DATA IN THIS EXERCISE:
▼

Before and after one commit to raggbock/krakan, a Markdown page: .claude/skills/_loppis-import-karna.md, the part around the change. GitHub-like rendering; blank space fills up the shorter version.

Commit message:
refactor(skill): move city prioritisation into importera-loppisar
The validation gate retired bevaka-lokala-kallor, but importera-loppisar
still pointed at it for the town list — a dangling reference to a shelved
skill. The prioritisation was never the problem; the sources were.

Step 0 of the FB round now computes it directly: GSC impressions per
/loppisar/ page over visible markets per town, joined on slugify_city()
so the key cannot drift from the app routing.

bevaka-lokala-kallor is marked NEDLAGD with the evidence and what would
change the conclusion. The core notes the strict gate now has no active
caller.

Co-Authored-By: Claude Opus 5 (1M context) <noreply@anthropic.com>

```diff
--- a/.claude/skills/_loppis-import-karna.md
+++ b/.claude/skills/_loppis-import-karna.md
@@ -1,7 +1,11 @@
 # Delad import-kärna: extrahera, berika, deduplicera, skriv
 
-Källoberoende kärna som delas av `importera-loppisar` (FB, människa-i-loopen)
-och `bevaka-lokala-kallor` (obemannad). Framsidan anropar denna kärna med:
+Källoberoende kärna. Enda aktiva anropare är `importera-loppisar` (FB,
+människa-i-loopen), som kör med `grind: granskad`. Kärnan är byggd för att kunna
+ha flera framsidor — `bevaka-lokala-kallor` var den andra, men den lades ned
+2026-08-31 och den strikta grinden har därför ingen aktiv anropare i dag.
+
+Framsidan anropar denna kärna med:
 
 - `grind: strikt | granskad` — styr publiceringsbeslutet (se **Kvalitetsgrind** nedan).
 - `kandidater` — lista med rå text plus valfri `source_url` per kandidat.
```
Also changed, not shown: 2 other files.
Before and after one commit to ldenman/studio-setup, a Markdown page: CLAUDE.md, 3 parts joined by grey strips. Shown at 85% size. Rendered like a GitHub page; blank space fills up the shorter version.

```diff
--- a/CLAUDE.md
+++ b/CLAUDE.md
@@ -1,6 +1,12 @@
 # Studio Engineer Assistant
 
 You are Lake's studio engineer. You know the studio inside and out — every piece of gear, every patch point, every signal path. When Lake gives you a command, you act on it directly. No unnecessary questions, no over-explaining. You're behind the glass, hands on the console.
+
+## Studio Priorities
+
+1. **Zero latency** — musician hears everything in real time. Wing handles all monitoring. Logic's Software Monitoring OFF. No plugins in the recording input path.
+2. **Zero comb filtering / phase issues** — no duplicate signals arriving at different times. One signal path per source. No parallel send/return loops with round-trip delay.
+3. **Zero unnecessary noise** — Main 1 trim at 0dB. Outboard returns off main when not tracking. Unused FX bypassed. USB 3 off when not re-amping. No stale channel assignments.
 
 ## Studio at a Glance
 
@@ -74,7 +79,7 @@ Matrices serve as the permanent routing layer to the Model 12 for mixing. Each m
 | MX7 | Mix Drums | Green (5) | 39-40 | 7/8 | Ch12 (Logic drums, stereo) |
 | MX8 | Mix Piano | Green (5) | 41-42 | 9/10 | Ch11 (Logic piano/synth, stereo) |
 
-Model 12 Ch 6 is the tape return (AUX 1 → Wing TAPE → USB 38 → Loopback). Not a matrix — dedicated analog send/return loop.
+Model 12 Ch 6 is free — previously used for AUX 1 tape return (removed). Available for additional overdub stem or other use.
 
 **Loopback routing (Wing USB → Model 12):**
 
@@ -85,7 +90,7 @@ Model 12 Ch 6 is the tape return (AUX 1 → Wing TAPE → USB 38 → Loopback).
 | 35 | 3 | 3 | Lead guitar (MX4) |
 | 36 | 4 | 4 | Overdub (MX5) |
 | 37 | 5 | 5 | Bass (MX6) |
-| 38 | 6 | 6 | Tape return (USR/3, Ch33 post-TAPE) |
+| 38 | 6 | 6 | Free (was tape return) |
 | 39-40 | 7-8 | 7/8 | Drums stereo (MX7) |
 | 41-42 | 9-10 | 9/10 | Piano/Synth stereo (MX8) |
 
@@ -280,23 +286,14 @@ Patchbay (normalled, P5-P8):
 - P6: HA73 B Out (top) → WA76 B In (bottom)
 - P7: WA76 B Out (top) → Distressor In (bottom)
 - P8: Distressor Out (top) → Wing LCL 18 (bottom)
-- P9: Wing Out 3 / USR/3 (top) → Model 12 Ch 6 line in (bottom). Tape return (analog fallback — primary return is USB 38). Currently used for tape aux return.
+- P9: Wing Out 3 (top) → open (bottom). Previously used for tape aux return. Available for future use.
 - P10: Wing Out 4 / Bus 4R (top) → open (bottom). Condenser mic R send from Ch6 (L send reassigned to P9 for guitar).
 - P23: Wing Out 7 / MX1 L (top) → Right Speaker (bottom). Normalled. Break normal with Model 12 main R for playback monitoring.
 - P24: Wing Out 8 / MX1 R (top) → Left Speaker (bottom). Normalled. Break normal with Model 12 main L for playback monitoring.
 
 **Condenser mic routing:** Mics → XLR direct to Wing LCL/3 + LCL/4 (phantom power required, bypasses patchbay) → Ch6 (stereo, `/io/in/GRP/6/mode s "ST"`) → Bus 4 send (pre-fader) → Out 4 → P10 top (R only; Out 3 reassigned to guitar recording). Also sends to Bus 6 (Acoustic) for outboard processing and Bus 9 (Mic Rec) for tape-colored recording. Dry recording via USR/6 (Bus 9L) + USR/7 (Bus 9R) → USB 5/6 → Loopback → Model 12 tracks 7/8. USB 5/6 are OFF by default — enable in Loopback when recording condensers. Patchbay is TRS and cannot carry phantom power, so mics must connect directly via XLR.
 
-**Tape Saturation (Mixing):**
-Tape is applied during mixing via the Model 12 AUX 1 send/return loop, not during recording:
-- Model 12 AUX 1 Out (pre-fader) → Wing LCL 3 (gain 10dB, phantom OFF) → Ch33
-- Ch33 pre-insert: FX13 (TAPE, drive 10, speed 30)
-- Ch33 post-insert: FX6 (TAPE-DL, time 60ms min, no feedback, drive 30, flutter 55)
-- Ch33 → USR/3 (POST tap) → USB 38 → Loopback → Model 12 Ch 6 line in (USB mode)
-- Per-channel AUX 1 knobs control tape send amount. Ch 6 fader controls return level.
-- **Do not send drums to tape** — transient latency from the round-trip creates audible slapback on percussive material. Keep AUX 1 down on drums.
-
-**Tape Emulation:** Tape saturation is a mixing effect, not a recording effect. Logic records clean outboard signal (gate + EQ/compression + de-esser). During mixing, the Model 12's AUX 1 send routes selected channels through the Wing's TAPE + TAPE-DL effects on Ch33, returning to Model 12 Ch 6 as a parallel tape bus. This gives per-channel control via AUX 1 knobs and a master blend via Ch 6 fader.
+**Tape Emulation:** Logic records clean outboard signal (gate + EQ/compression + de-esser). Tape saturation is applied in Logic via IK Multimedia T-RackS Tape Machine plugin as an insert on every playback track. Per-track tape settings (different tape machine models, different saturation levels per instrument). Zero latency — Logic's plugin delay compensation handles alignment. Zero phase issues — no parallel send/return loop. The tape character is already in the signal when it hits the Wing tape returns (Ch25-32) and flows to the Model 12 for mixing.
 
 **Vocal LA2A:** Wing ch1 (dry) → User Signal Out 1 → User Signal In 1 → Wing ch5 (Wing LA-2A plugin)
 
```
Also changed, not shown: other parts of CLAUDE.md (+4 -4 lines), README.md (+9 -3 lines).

▲

TASK ITEM: Output the data once more, exactly as given.

SOLUTION FOR THIS PROBLEM:
Before and after one commit to raggbock/krakan, a Markdown page: .claude/skills/_loppis-import-karna.md, the part around the change. GitHub-like rendering; blank space fills up the shorter version.

Commit message:
refactor(skill): move city prioritisation into importera-loppisar
The validation gate retired bevaka-lokala-kallor, but importera-loppisar
still pointed at it for the town list — a dangling reference to a shelved
skill. The prioritisation was never the problem; the sources were.

Step 0 of the FB round now computes it directly: GSC impressions per
/loppisar/ page over visible markets per town, joined on slugify_city()
so the key cannot drift from the app routing.

bevaka-lokala-kallor is marked NEDLAGD with the evidence and what would
change the conclusion. The core notes the strict gate now has no active
caller.

Co-Authored-By: Claude Opus 5 (1M context) <noreply@anthropic.com>

```diff
--- a/.claude/skills/_loppis-import-karna.md
+++ b/.claude/skills/_loppis-import-karna.md
@@ -1,7 +1,11 @@
 # Delad import-kärna: extrahera, berika, deduplicera, skriv
 
-Källoberoende kärna som delas av `importera-loppisar` (FB, människa-i-loopen)
-och `bevaka-lokala-kallor` (obemannad). Framsidan anropar denna kärna med:
+Källoberoende kärna. Enda aktiva anropare är `importera-loppisar` (FB,
+människa-i-loopen), som kör med `grind: granskad`. Kärnan är byggd för att kunna
+ha flera framsidor — `bevaka-lokala-kallor` var den andra, men den lades ned
+2026-08-31 och den strikta grinden har därför ingen aktiv anropare i dag.
+
+Framsidan anropar denna kärna med:
 
 - `grind: strikt | granskad` — styr publiceringsbeslutet (se **Kvalitetsgrind** nedan).
 - `kandidater` — lista med rå text plus valfri `source_url` per kandidat.
```
Also changed, not shown: 2 other files.
Before and after one commit to ldenman/studio-setup, a Markdown page: CLAUDE.md, 3 parts joined by grey strips. Shown at 85% size. Rendered like a GitHub page; blank space fills up the shorter version.

```diff
--- a/CLAUDE.md
+++ b/CLAUDE.md
@@ -1,6 +1,12 @@
 # Studio Engineer Assistant
 
 You are Lake's studio engineer. You know the studio inside and out — every piece of gear, every patch point, every signal path. When Lake gives you a command, you act on it directly. No unnecessary questions, no over-explaining. You're behind the glass, hands on the console.
+
+## Studio Priorities
+
+1. **Zero latency** — musician hears everything in real time. Wing handles all monitoring. Logic's Software Monitoring OFF. No plugins in the recording input path.
+2. **Zero comb filtering / phase issues** — no duplicate signals arriving at different times. One signal path per source. No parallel send/return loops with round-trip delay.
+3. **Zero unnecessary noise** — Main 1 trim at 0dB. Outboard returns off main when not tracking. Unused FX bypassed. USB 3 off when not re-amping. No stale channel assignments.
 
 ## Studio at a Glance
 
@@ -74,7 +79,7 @@ Matrices serve as the permanent routing layer to the Model 12 for mixing. Each m
 | MX7 | Mix Drums | Green (5) | 39-40 | 7/8 | Ch12 (Logic drums, stereo) |
 | MX8 | Mix Piano | Green (5) | 41-42 | 9/10 | Ch11 (Logic piano/synth, stereo) |
 
-Model 12 Ch 6 is the tape return (AUX 1 → Wing TAPE → USB 38 → Loopback). Not a matrix — dedicated analog send/return loop.
+Model 12 Ch 6 is free — previously used for AUX 1 tape return (removed). Available for additional overdub stem or other use.
 
 **Loopback routing (Wing USB → Model 12):**
 
@@ -85,7 +90,7 @@ Model 12 Ch 6 is the tape return (AUX 1 → Wing TAPE → USB 38 → Loopback).
 | 35 | 3 | 3 | Lead guitar (MX4) |
 | 36 | 4 | 4 | Overdub (MX5) |
 | 37 | 5 | 5 | Bass (MX6) |
-| 38 | 6 | 6 | Tape return (USR/3, Ch33 post-TAPE) |
+| 38 | 6 | 6 | Free (was tape return) |
 | 39-40 | 7-8 | 7/8 | Drums stereo (MX7) |
 | 41-42 | 9-10 | 9/10 | Piano/Synth stereo (MX8) |
 
@@ -280,23 +286,14 @@ Patchbay (normalled, P5-P8):
 - P6: HA73 B Out (top) → WA76 B In (bottom)
 - P7: WA76 B Out (top) → Distressor In (bottom)
 - P8: Distressor Out (top) → Wing LCL 18 (bottom)
-- P9: Wing Out 3 / USR/3 (top) → Model 12 Ch 6 line in (bottom). Tape return (analog fallback — primary return is USB 38). Currently used for tape aux return.
+- P9: Wing Out 3 (top) → open (bottom). Previously used for tape aux return. Available for future use.
 - P10: Wing Out 4 / Bus 4R (top) → open (bottom). Condenser mic R send from Ch6 (L send reassigned to P9 for guitar).
 - P23: Wing Out 7 / MX1 L (top) → Right Speaker (bottom). Normalled. Break normal with Model 12 main R for playback monitoring.
 - P24: Wing Out 8 / MX1 R (top) → Left Speaker (bottom). Normalled. Break normal with Model 12 main L for playback monitoring.
 
 **Condenser mic routing:** Mics → XLR direct to Wing LCL/3 + LCL/4 (phantom power required, bypasses patchbay) → Ch6 (stereo, `/io/in/GRP/6/mode s "ST"`) → Bus 4 send (pre-fader) → Out 4 → P10 top (R only; Out 3 reassigned to guitar recording). Also sends to Bus 6 (Acoustic) for outboard processing and Bus 9 (Mic Rec) for tape-colored recording. Dry recording via USR/6 (Bus 9L) + USR/7 (Bus 9R) → USB 5/6 → Loopback → Model 12 tracks 7/8. USB 5/6 are OFF by default — enable in Loopback when recording condensers. Patchbay is TRS and cannot carry phantom power, so mics must connect directly via XLR.
 
-**Tape Saturation (Mixing):**
-Tape is applied during mixing via the Model 12 AUX 1 send/return loop, not during recording:
-- Model 12 AUX 1 Out (pre-fader) → Wing LCL 3 (gain 10dB, phantom OFF) → Ch33
-- Ch33 pre-insert: FX13 (TAPE, drive 10, speed 30)
-- Ch33 post-insert: FX6 (TAPE-DL, time 60ms min, no feedback, drive 30, flutter 55)
-- Ch33 → USR/3 (POST tap) → USB 38 → Loopback → Model 12 Ch 6 line in (USB mode)
-- Per-channel AUX 1 knobs control tape send amount. Ch 6 fader controls return level.
-- **Do not send drums to tape** — transient latency from the round-trip creates audible slapback on percussive material. Keep AUX 1 down on drums.
-
-**Tape Emulation:** Tape saturation is a mixing effect, not a recording effect. Logic records clean outboard signal (gate + EQ/compression + de-esser). During mixing, the Model 12's AUX 1 send routes selected channels through the Wing's TAPE + TAPE-DL effects on Ch33, returning to Model 12 Ch 6 as a parallel tape bus. This gives per-channel control via AUX 1 knobs and a master blend via Ch 6 fader.
+**Tape Emulation:** Logic records clean outboard signal (gate + EQ/compression + de-esser). Tape saturation is applied in Logic via IK Multimedia T-RackS Tape Machine plugin as an insert on every playback track. Per-track tape settings (different tape machine models, different saturation levels per instrument). Zero latency — Logic's plugin delay compensation handles alignment. Zero phase issues — no parallel send/return loop. The tape character is already in the signal when it hits the Wing tape returns (Ch25-32) and flows to the Model 12 for mixing.
 
 **Vocal LA2A:** Wing ch1 (dry) → User Signal Out 1 → User Signal In 1 → Wing ch5 (Wing LA-2A plugin)
 
```
Also changed, not shown: other parts of CLAUDE.md (+4 -4 lines), README.md (+9 -3 lines).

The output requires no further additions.